After some six to eight days at sea, the side trawler reached the fishing grounds where the net was let down: first the mesh bag, then the cod end and finally the rest of the net. The trawler would then gradually pick up speed again and trawl the net along the seabed, generally for about two to three hours. Then the net was hauled back on board with the help of a winch until the trawl boards were hanging over the gallows.
Using sheer physical force, the crew would pull the cod end over the side bulwark so that it could be heaved on board using the winch. This was an extremely arduous task as the crew had to haul in the net with their bare hands or with a net hook. It was hard and dangerous work even in good weather conditions. When the net was finally up on deck, the bosun would open it up and the fish poured out onto the deck.
Gutting the fish was a particularly time-consuming task. They were sliced open on the underside and the guts extracted. After being carefully washed they were let down into the fish hold through hatches and laid out on ice. This had to be done very quickly because in good fishing grounds the net was let down again before the gutting process had been completed.
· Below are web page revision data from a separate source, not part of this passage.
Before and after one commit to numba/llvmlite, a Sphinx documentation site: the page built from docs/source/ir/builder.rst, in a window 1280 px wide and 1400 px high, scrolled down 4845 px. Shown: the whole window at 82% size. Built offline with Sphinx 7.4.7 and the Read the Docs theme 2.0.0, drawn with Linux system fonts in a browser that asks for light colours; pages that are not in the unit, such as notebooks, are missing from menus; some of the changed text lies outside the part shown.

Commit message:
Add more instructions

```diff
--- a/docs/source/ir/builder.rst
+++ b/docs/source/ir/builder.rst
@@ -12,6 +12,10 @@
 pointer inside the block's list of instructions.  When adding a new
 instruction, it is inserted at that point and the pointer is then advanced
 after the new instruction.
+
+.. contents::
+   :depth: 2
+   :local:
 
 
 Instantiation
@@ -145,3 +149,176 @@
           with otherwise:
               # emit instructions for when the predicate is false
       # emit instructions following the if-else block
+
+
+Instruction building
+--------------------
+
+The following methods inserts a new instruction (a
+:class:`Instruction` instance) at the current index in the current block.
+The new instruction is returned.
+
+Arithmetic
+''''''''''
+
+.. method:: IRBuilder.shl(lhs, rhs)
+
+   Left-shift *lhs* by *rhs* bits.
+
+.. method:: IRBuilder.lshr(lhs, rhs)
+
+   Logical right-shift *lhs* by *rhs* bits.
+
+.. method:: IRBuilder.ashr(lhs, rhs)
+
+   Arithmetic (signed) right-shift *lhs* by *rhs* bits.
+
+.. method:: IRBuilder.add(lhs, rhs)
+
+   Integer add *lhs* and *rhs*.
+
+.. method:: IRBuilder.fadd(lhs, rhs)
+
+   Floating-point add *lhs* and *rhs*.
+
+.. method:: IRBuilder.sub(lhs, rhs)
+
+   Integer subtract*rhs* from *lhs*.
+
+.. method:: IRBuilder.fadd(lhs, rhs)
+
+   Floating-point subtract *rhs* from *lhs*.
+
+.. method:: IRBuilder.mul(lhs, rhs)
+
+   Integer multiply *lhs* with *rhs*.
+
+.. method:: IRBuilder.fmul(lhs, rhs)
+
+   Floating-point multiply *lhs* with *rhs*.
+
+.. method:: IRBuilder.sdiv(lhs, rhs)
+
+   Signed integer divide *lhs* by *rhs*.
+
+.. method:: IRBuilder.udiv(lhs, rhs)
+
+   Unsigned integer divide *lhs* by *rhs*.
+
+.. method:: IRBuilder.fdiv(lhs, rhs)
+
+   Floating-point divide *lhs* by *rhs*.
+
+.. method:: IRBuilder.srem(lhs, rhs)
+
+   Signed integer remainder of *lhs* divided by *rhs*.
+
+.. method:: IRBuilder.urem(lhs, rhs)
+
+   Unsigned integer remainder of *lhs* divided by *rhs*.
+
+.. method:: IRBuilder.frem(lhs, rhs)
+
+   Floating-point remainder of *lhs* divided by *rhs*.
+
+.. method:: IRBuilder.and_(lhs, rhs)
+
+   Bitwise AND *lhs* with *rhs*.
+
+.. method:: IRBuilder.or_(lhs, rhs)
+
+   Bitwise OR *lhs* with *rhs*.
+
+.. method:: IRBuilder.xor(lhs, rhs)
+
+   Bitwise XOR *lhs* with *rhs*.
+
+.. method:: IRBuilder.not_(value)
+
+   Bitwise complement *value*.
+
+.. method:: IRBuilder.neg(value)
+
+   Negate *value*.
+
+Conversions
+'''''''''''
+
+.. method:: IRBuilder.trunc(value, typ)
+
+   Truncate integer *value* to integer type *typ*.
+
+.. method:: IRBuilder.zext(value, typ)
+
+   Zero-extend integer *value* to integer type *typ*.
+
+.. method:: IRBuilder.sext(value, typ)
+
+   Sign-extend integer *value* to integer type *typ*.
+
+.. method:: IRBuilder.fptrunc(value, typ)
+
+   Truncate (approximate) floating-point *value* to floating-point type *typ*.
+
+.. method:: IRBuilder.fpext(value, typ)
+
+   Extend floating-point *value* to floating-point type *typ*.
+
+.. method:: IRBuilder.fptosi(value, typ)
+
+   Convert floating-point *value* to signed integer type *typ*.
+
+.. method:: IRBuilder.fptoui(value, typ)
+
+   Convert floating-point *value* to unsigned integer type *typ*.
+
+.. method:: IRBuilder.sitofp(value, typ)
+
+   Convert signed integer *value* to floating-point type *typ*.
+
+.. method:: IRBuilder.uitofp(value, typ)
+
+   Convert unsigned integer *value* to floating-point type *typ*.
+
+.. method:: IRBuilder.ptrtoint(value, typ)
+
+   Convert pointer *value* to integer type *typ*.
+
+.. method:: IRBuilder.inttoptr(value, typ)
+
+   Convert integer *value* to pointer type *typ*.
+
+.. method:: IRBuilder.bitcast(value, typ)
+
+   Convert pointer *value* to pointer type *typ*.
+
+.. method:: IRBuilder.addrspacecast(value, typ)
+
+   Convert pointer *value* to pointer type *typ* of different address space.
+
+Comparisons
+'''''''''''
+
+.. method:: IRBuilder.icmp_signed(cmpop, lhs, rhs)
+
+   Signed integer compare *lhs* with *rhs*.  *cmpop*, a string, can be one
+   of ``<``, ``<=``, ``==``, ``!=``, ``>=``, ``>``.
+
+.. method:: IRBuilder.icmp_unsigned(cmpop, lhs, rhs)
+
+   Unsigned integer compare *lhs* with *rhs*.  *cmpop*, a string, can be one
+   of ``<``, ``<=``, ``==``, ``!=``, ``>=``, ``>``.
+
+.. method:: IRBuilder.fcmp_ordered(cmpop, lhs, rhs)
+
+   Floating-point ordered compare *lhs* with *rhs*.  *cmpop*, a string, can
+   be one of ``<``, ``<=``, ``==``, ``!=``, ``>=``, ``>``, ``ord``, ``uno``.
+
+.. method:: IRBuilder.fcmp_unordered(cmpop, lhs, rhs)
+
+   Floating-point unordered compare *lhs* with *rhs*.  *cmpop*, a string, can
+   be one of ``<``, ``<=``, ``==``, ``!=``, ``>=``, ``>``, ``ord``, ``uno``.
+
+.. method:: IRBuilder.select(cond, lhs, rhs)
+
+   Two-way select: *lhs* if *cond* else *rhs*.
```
If the net was torn or broken, it had to be repaired under great time pressure and then let down again.back